MATERIAL TO PROCESS START

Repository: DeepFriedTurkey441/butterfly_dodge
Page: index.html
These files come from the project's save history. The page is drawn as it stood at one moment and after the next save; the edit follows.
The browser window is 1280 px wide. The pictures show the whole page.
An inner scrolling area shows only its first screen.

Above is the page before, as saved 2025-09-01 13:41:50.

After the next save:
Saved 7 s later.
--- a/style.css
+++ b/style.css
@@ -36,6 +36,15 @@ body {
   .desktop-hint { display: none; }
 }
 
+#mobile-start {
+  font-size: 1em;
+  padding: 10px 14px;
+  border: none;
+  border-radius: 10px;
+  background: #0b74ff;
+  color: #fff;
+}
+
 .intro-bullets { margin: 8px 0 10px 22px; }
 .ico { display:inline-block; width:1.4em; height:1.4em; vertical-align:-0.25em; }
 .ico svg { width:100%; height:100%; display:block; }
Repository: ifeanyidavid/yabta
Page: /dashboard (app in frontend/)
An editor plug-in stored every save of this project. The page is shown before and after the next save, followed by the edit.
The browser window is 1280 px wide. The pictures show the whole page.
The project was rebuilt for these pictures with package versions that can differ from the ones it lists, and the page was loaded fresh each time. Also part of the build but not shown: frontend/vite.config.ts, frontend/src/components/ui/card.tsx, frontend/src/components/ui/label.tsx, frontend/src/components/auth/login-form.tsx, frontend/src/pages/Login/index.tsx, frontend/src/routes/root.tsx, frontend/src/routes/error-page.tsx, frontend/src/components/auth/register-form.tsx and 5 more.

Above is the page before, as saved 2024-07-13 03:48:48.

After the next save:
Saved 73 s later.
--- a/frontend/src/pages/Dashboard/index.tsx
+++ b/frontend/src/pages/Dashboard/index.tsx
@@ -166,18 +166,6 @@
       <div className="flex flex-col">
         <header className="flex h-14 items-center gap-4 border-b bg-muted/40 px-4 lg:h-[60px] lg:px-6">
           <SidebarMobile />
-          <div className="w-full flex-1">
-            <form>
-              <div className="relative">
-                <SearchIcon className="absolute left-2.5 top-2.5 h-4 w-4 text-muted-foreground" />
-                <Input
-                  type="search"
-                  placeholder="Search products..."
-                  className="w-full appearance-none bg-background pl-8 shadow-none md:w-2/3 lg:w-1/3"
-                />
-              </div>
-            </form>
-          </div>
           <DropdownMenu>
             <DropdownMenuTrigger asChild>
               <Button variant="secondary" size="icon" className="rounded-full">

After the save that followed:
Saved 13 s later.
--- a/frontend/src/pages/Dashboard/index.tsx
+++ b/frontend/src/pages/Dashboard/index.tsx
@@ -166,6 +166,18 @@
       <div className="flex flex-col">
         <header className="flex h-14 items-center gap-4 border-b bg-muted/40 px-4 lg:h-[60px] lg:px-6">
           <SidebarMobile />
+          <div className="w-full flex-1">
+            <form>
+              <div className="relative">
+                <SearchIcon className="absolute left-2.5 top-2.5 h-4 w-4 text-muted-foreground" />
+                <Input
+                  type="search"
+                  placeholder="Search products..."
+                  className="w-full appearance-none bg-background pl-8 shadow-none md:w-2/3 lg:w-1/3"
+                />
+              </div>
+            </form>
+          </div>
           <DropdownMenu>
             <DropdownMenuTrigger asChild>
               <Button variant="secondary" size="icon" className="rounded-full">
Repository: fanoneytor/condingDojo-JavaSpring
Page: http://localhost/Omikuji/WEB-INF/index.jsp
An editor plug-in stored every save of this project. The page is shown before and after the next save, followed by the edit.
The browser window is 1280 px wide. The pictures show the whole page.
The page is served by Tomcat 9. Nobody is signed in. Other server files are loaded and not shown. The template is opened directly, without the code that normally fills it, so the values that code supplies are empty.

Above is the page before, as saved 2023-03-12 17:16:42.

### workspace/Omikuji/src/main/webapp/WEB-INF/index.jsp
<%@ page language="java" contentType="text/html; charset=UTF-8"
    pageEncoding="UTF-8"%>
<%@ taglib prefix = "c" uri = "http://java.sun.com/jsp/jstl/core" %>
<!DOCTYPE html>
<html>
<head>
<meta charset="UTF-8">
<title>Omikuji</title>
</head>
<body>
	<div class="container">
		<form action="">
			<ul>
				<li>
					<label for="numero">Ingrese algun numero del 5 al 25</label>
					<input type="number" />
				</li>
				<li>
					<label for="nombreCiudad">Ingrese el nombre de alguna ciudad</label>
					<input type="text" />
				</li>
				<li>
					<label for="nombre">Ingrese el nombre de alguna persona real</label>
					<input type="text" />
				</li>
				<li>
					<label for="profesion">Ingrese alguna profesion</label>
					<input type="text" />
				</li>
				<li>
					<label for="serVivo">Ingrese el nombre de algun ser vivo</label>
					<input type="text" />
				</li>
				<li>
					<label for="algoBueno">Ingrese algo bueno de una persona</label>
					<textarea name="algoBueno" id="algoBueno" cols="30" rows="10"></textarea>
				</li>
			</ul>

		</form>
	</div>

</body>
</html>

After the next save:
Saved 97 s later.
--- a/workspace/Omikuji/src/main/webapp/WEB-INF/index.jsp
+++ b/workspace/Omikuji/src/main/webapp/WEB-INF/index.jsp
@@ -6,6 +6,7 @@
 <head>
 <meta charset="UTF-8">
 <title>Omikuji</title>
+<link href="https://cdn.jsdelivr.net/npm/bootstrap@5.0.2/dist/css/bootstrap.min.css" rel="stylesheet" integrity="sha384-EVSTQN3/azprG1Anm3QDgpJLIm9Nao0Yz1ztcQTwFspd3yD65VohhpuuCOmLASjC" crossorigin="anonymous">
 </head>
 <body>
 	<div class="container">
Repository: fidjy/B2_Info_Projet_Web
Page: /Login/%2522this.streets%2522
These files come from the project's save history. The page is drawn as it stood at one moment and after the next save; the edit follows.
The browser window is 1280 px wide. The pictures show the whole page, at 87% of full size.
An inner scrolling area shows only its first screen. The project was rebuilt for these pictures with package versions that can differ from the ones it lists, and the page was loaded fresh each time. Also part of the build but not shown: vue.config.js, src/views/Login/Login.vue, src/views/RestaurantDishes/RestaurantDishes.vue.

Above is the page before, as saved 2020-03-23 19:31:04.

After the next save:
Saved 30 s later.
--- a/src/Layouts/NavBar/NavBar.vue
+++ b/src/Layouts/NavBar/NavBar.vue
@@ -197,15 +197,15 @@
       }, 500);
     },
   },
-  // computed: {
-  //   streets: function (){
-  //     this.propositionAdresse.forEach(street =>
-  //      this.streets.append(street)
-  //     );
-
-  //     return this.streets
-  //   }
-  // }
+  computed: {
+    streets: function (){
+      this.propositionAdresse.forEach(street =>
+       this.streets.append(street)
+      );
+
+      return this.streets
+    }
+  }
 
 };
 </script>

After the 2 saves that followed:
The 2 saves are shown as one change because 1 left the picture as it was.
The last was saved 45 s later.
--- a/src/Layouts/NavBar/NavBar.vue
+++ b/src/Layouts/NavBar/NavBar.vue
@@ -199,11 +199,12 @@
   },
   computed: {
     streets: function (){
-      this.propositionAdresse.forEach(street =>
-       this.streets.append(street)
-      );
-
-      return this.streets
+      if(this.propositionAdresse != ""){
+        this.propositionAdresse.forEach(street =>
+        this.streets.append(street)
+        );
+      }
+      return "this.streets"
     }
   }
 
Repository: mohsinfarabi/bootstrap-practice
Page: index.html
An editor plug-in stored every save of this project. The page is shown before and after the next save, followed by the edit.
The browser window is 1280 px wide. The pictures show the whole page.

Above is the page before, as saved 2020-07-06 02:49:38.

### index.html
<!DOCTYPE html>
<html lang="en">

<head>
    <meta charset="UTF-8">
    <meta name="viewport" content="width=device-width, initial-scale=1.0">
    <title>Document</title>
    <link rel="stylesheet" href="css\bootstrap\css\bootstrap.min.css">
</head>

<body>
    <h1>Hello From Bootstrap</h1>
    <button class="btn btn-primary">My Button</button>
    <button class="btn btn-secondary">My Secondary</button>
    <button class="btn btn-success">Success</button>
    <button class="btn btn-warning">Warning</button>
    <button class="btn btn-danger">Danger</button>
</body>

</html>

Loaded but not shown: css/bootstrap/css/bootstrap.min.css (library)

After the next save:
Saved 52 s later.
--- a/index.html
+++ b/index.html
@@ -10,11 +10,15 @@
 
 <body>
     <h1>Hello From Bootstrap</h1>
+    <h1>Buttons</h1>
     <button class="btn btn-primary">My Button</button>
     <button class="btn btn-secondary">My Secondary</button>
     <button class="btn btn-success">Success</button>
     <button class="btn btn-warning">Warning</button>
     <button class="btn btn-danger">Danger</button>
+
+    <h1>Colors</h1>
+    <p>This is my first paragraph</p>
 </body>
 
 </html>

MATERIAL TO PROCESS END

WHAT TO DO:
Look over the entries above. Copy every line that contains the word "before".

RESPONSE AREA:
Above is the page before, as saved 2025-09-01 13:41:50.
An editor plug-in stored every save of this project. The page is shown before and after the next save, followed by the edit.
Above is the page before, as saved 2024-07-13 03:48:48.
An editor plug-in stored every save of this project. The page is shown before and after the next save, followed by the edit.
Above is the page before, as saved 2023-03-12 17:16:42.
Above is the page before, as saved 2020-03-23 19:31:04.
An editor plug-in stored every save of this project. The page is shown before and after the next save, followed by the edit.
Above is the page before, as saved 2020-07-06 02:49:38.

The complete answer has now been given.